Data records –
::::

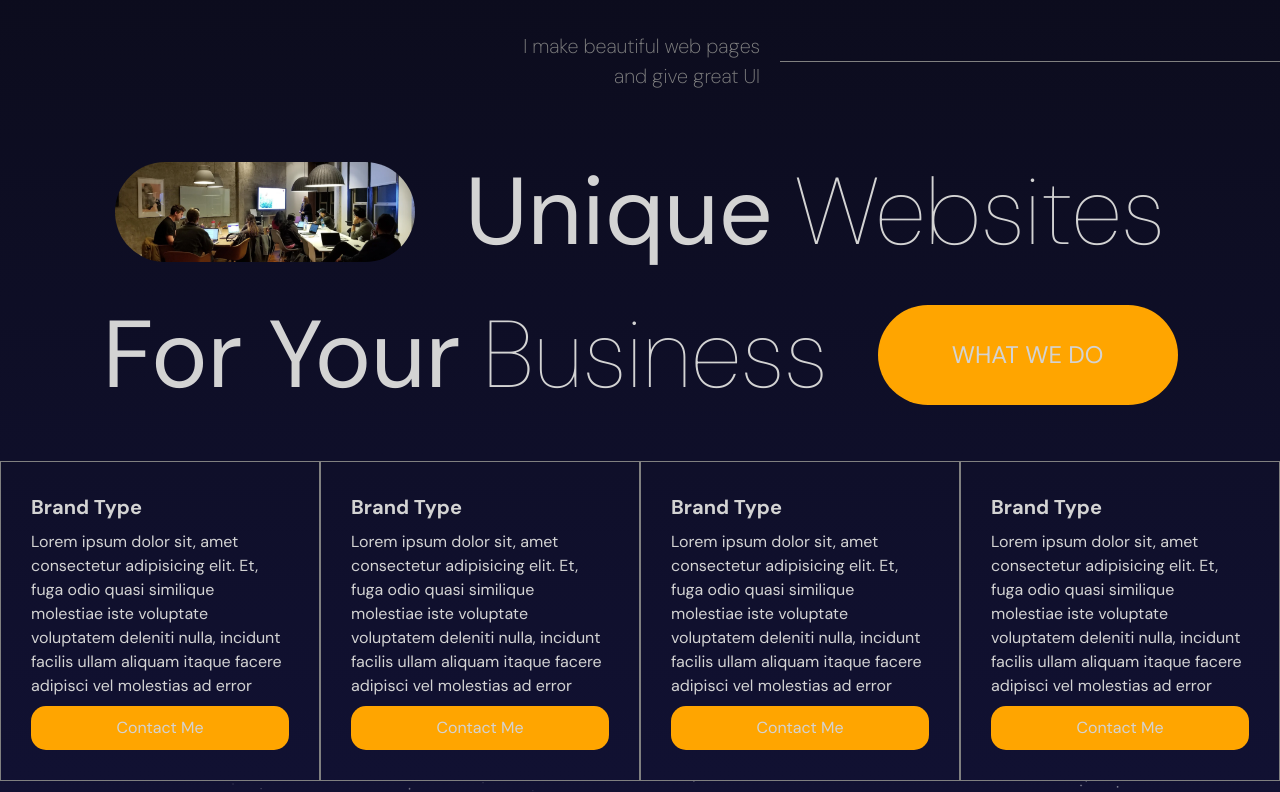
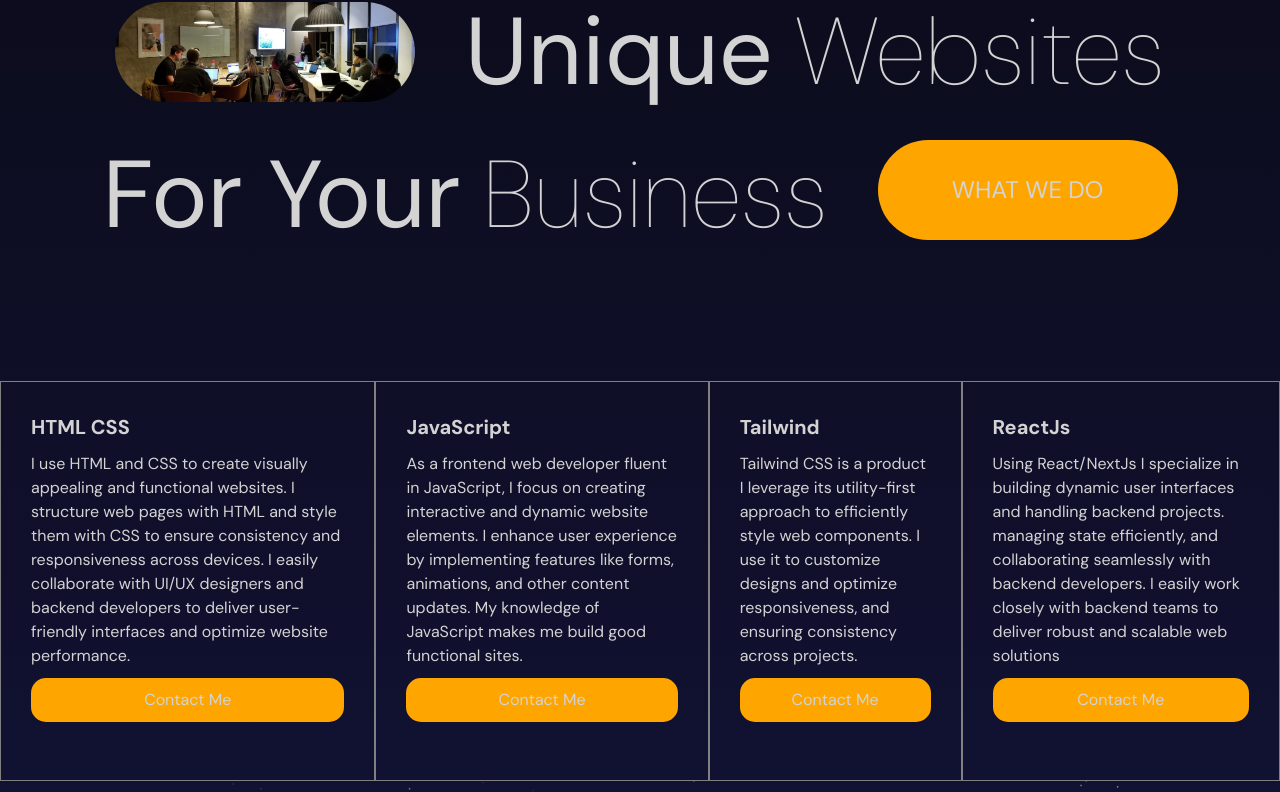
Before and after one commit to CakeZaddy/Sulaimon-Omotosho, a React (Vite) app: page / in a window 1280 px wide. Shown: the part 1619-2411 px from the top of the page. Built offline with nearby package versions, Linux system fonts and the light colour scheme.

Commit message:
Edited to fit my profile

```diff
--- a/src/Components/Contact/Contact.jsx
+++ b/src/Components/Contact/Contact.jsx
@@ -35,10 +35,10 @@ const Contact = () => {
           <h2>Mail</h2>
           <span>susudef2u@gmail.com</span>
         </motion.div>
-        <motion.div variants={variants} className='item'>
+        {/* <motion.div variants={variants} className='item'>
           <h2>Address</h2>
           <span>That street, Lagos. Nigeria</span>
-        </motion.div>
+        </motion.div> */}
         <motion.div variants={variants} className='item'>
           <h2>Phone</h2>
           <span>+234 903 519 8024</span>
--- a/src/Components/Hero/Hero.jsx
+++ b/src/Components/Hero/Hero.jsx
@@ -52,8 +52,12 @@ const Hero = () => {
           <motion.h2 variants={textVariants}>SULAIMON OMOTOSHO</motion.h2>
           <motion.h1 variants={textVariants}>Web Developer</motion.h1>
           <motion.div variants={textVariants} className='buttons'>
-            <motion.button variants={textVariants}>Latest Works</motion.button>
-            <motion.button variants={textVariants}>Contact Me</motion.button>
+            <motion.button variants={textVariants}>
+              <a href='#Portfolio'>Latest Works</a>
+            </motion.button>
+            <motion.button variants={textVariants}>
+              <a href='#Contact'>Contact Me</a>
+            </motion.button>
           </motion.div>
           <motion.img
             src='/scroll.png'
@@ -69,7 +73,7 @@ const Hero = () => {
         initial='initial'
         animate='animate'
       >
-        <p>FrontEnd Technical Writer Cake Decorator</p>
+        <p>FrontEnd Web Developer Technical Writer Cake Decorator</p>
       </motion.div>
       <div className='imageContainer'>
         {/* <div className='image'> */}
--- a/src/Components/Portfolio/Portfolio.jsx
+++ b/src/Components/Portfolio/Portfolio.jsx
@@ -7,25 +7,29 @@ const items = [
     id: 1,
     title: 'React Web App',
     img: 'https://images.pexels.com/photos/14386546/pexels-photo-14386546.jpeg?auto=compress&cs=tinysrgb&w=600&lazy=load',
-    desc: '   Lorem ipsum dolor sit amet, consectetur adipisicing elit. Minus provident voluptatum veniam excepturi!',
+    desc: 'Crafted by me, this web food app offers a seamless dining experience. From concept to execution, I meticulously designed and developed every aspect to ensure smooth navigation, effortless ordering, and delightful dining.',
+    slug: 'https://buy-food.vercel.app/',
   },
   {
     id: 2,
     title: 'Next.js Blog',
     img: 'https://images.pexels.com/photos/11001424/pexels-photo-11001424.jpeg?auto=compress&cs=tinysrgb&w=600&lazy=load',
-    desc: '   Lorem ipsum dolor sit amet, consectetur adipisicing elit. Minus provident voluptatum veniam excepturi!',
+    desc: 'Presenting this sleek blog site, meticulously crafted by me. From design to development, I ensured that every detail fosters an immersive reading experience. Dive in and discover the power of storytelling on this platform.',
+    slug: 'https://kleen-kodah-xaeh.vercel.app/',
   },
   {
     id: 3,
     title: 'Portfolio Page',
     img: 'https://images.pexels.com/photos/3545778/pexels-photo-3545778.jpeg?auto=compress&cs=tinysrgb&w=600&lazy=load',
-    desc: '   Lorem ipsum dolor sit amet, consectetur adipisicing elit. Minus provident voluptatum veniam excepturi!',
+    desc: 'Step into the spotlight with the portfolio page I handcrafted for a client. Every element, meticulously designed and executed, highlights their unique talents and accomplishments. Dive in and experience the magic of their story unfolding',
+    slug: 'https://layo.vercel.app/',
   },
   {
     id: 4,
     title: '3D Web Page',
     img: 'https://images.pexels.com/photos/14386546/pexels-photo-14386546.jpeg?auto=compress&cs=tinysrgb&w=600&lazy=load',
-    desc: '   Lorem ipsum dolor sit amet, consectetur adipisicing elit. Minus provident voluptatum veniam excepturi!',
+    desc: 'Enter the immersive realm of this 3D web page, meticulously sculpted to captivate and engage. Every detail, painstakingly crafted, invites users to explore a world where creativity knows no bounds. Step into the future of web design and experience the extraordinary.',
+    slug: 'https://3d-portfolio-eight-sigma.vercel.app/',
   },
 ]
 
--- a/src/Components/Services/Services.jsx
+++ b/src/Components/Services/Services.jsx
@@ -39,12 +39,12 @@ const Services = () => {
         animate={isInView && 'animate'}
         ref={ref}
       >
-        <motion.div className='textContainer' variants={variants}>
+        {/* <motion.div className='textContainer' variants={variants}>
           <p>
             I make beautiful web pages <br /> and give great UI
           </p>
           <hr />
-        </motion.div>
+        </motion.div> */}
         <motion.div className='titleContainer' variants={variants}>
           <div className='title'>
             <img src='/people.webp' alt='' />
@@ -67,53 +67,64 @@ const Services = () => {
             className='box'
             whileHover={{ backgroundColor: 'lightgray', color: 'black' }}
           >
-            <h2>Brand Type</h2>
+            <h2>HTML CSS</h2>
             <p>
-              Lorem ipsum dolor sit, amet consectetur adipisicing elit. Et, fuga
-              odio quasi similique molestiae iste voluptate voluptatem deleniti
-              nulla, incidunt facilis ullam aliquam itaque facere adipisci vel
-              molestias ad error
+              I use HTML and CSS to create visually appealing and functional
+              websites. I structure web pages with HTML and style them with CSS
+              to ensure consistency and responsiveness across devices. I easily
+              collaborate with UI/UX designers and backend developers to deliver
+              user-friendly interfaces and optimize website performance.
             </p>
-            <button>Contact Me</button>
+            <button>
+              <a href='#Contact'>Contact Me</a>
+            </button>
           </motion.div>
           <motion.div
             className='box'
             whileHover={{ backgroundColor: 'lightgray', color: 'black' }}
           >
-            <h2>Brand Type</h2>
+            <h2>JavaScript</h2>
             <p>
-              Lorem ipsum dolor sit, amet consectetur adipisicing elit. Et, fuga
-              odio quasi similique molestiae iste voluptate voluptatem deleniti
-              nulla, incidunt facilis ullam aliquam itaque facere adipisci vel
-              molestias ad error
+              As a frontend web developer fluent in JavaScript, I focus on
+              creating interactive and dynamic website elements. I enhance user
+              experience by implementing features like forms, animations, and
+              other content updates. My knowledge of JavaScript makes me build
+              good functional sites.
             </p>
-            <button>Contact Me</button>
+            <button>
+              <a href='#Contact'>Contact Me</a>
+            </button>
           </motion.div>
           <motion.div
             className='box'
             whileHover={{ backgroundColor: 'lightgray', color: 'black' }}
           >
-            <h2>Brand Type</h2>
+            <h2>Tailwind</h2>
             <p>
-              Lorem ipsum dolor sit, amet consectetur adipisicing elit. Et, fuga
-              odio quasi similique molestiae iste voluptate voluptatem deleniti
-              nulla, incidunt facilis ullam aliquam itaque facere adipisci vel
-              molestias ad error
+              Tailwind CSS is a product I leverage its utility-first approach to
+              efficiently style web components. I use it to customize designs
+              and optimize responsiveness, and ensuring consistency across
+              projects.
             </p>
-            <button>Contact Me</button>
+            <button>
+              <a href='#Contact'>Contact Me </a>{' '}
+            </button>
           </motion.div>
           <motion.div
             className='box'
             whileHover={{ backgroundColor: 'lightgray', color: 'black' }}
           >
-            <h2>Brand Type</h2>
+            <h2>ReactJs </h2>
             <p>
-              Lorem ipsum dolor sit, amet consectetur adipisicing elit. Et, fuga
-              odio quasi similique molestiae iste voluptate voluptatem deleniti
-              nulla, incidunt facilis ullam aliquam itaque facere adipisci vel
-              molestias ad error
+              Using React/NextJs I specialize in building dynamic user
+              interfaces and handling backend projects. managing state
+              efficiently, and collaborating seamlessly with backend developers.
+              I easily work closely with backend teams to deliver robust and
+              scalable web solutions
             </p>
-            <button>Contact Me</button>
+            <button>
+              <a href='#Contact'>Contact Me</a>
+            </button>
           </motion.div>
         </motion.div>
       </motion.div>
--- a/src/Components/Services/services.scss
+++ b/src/Components/Services/services.scss
@@ -22,12 +22,14 @@
         align-self: center;
         text-align: center;
         flex-direction: column;
+        gap: 5px;
       }
 
       @include tablet {
         align-self: center;
         text-align: center;
         flex-direction: column;
+        gap: 5px;
       }
 
       p {
@@ -38,10 +40,14 @@
 
         @include mobile {
           text-align: center;
+
+          font-size: 15px;
         }
 
         @include tablet {
           text-align: center;
+
+          font-size: 15px;
         }
       }
 
@@ -49,6 +55,7 @@
         width: 500px;
         border: none;
         border-top: 0.5px solid gray;
+        margin-bottom: 5px;
 
         @include mobile {
           width: 300px;
@@ -81,13 +88,13 @@
         @include mobile {
           text-align: center;
           flex-direction: column;
-          gap: 20px;
+          gap: 5px;
         }
 
         @include tablet {
           text-align: center;
           flex-direction: column;
-          gap: 20px;
+          gap: 10px;
         }
 
         img {
@@ -126,6 +133,7 @@
           background-color: orange;
           border: none;
           font-size: 24px;
+          margin-bottom: 10px;
 
           @include mobile {
             width: 150px;
@@ -157,12 +165,16 @@
         border: 0.5px solid gray;
         display: flex;
         flex-direction: column;
-        justify-content: space-between;
+        // justify-content: space-between;
+        gap: 10px;
 
         @include mobile {
           border: none;
           align-items: center;
-          gap: 20px;
+          // gap: 20px;
+          padding: 5px;
+        }
+        @include tablet {
           padding: 10px;
         }
 
--- a/src/app.scss
+++ b/src/app.scss
@@ -36,7 +36,12 @@ section {
   }
 }
 @mixin desktop {
-  @media (min-width: 1024px) {
+  @media (min-width: 1024px) and (max-width: 1360px) {
     @content;
   }
 }
+@mixin desktopXL {
+  @media (max-width: 1361px) {
+    @content;
+  }
+}
```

::::

Activity – The answer must be every line of the records that contains the word "border".

The completed task –
         border: none;
         border-top: 0.5px solid gray;
           border: none;
         border: 0.5px solid gray;
           border: none;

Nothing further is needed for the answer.